Your answer should be the records below, written out exactly.

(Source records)
.....

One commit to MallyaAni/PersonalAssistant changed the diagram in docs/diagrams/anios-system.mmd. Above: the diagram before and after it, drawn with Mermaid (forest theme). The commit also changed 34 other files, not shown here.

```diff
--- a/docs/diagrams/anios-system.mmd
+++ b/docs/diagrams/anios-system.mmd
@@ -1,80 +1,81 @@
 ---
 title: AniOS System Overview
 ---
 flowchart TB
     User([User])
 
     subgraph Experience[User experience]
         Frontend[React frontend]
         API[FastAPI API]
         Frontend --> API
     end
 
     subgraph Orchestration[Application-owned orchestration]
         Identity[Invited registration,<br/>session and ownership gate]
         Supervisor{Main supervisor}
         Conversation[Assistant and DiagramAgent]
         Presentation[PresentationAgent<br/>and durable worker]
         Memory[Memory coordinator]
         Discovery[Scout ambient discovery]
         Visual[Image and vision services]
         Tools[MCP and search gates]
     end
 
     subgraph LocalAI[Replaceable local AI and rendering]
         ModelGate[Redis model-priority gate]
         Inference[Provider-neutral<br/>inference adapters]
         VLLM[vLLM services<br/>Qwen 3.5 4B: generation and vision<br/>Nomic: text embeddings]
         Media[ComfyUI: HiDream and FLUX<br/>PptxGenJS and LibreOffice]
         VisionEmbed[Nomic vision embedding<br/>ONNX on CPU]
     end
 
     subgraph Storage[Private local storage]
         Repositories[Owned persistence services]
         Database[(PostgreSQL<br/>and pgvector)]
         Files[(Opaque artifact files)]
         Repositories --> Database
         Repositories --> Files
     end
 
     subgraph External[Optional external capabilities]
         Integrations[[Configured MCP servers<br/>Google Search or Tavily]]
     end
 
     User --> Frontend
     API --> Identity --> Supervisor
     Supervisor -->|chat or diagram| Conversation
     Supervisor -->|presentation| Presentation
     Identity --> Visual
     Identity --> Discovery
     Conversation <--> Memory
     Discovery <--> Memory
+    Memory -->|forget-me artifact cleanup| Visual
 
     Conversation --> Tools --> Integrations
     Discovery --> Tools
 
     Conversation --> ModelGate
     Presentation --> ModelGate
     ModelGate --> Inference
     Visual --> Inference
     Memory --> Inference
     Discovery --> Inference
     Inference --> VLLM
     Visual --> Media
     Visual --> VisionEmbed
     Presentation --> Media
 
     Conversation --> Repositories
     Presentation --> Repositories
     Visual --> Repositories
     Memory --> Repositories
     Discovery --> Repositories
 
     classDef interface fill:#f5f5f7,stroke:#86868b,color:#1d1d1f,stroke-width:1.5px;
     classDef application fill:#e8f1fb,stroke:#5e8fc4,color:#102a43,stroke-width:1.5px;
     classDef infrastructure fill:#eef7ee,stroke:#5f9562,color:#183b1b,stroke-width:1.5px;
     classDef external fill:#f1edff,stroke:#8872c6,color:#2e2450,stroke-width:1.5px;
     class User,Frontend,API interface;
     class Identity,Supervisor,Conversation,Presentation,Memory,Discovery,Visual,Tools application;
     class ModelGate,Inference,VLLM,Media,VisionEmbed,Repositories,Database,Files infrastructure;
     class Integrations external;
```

.....

Your response:
One commit to MallyaAni/PersonalAssistant changed the diagram in docs/diagrams/anios-system.mmd. Above: the diagram before and after it, drawn with Mermaid (forest theme). The commit also changed 34 other files, not shown here.

```diff
--- a/docs/diagrams/anios-system.mmd
+++ b/docs/diagrams/anios-system.mmd
@@ -1,80 +1,81 @@
 ---
 title: AniOS System Overview
 ---
 flowchart TB
     User([User])
 
     subgraph Experience[User experience]
         Frontend[React frontend]
         API[FastAPI API]
         Frontend --> API
     end
 
     subgraph Orchestration[Application-owned orchestration]
         Identity[Invited registration,<br/>session and ownership gate]
         Supervisor{Main supervisor}
         Conversation[Assistant and DiagramAgent]
         Presentation[PresentationAgent<br/>and durable worker]
         Memory[Memory coordinator]
         Discovery[Scout ambient discovery]
         Visual[Image and vision services]
         Tools[MCP and search gates]
     end
 
     subgraph LocalAI[Replaceable local AI and rendering]
         ModelGate[Redis model-priority gate]
         Inference[Provider-neutral<br/>inference adapters]
         VLLM[vLLM services<br/>Qwen 3.5 4B: generation and vision<br/>Nomic: text embeddings]
         Media[ComfyUI: HiDream and FLUX<br/>PptxGenJS and LibreOffice]
         VisionEmbed[Nomic vision embedding<br/>ONNX on CPU]
     end
 
     subgraph Storage[Private local storage]
         Repositories[Owned persistence services]
         Database[(PostgreSQL<br/>and pgvector)]
         Files[(Opaque artifact files)]
         Repositories --> Database
         Repositories --> Files
     end
 
     subgraph External[Optional external capabilities]
         Integrations[[Configured MCP servers<br/>Google Search or Tavily]]
     end
 
     User --> Frontend
     API --> Identity --> Supervisor
     Supervisor -->|chat or diagram| Conversation
     Supervisor -->|presentation| Presentation
     Identity --> Visual
     Identity --> Discovery
     Conversation <--> Memory
     Discovery <--> Memory
+    Memory -->|forget-me artifact cleanup| Visual
 
     Conversation --> Tools --> Integrations
     Discovery --> Tools
 
     Conversation --> ModelGate
     Presentation --> ModelGate
     ModelGate --> Inference
     Visual --> Inference
     Memory --> Inference
     Discovery --> Inference
     Inference --> VLLM
     Visual --> Media
     Visual --> VisionEmbed
     Presentation --> Media
 
     Conversation --> Repositories
     Presentation --> Repositories
     Visual --> Repositories
     Memory --> Repositories
     Discovery --> Repositories
 
     classDef interface fill:#f5f5f7,stroke:#86868b,color:#1d1d1f,stroke-width:1.5px;
     classDef application fill:#e8f1fb,stroke:#5e8fc4,color:#102a43,stroke-width:1.5px;
     classDef infrastructure fill:#eef7ee,stroke:#5f9562,color:#183b1b,stroke-width:1.5px;
     classDef external fill:#f1edff,stroke:#8872c6,color:#2e2450,stroke-width:1.5px;
     class User,Frontend,API interface;
     class Identity,Supervisor,Conversation,Presentation,Memory,Discovery,Visual,Tools application;
     class ModelGate,Inference,VLLM,Media,VisionEmbed,Repositories,Database,Files infrastructure;
     class Integrations external;
```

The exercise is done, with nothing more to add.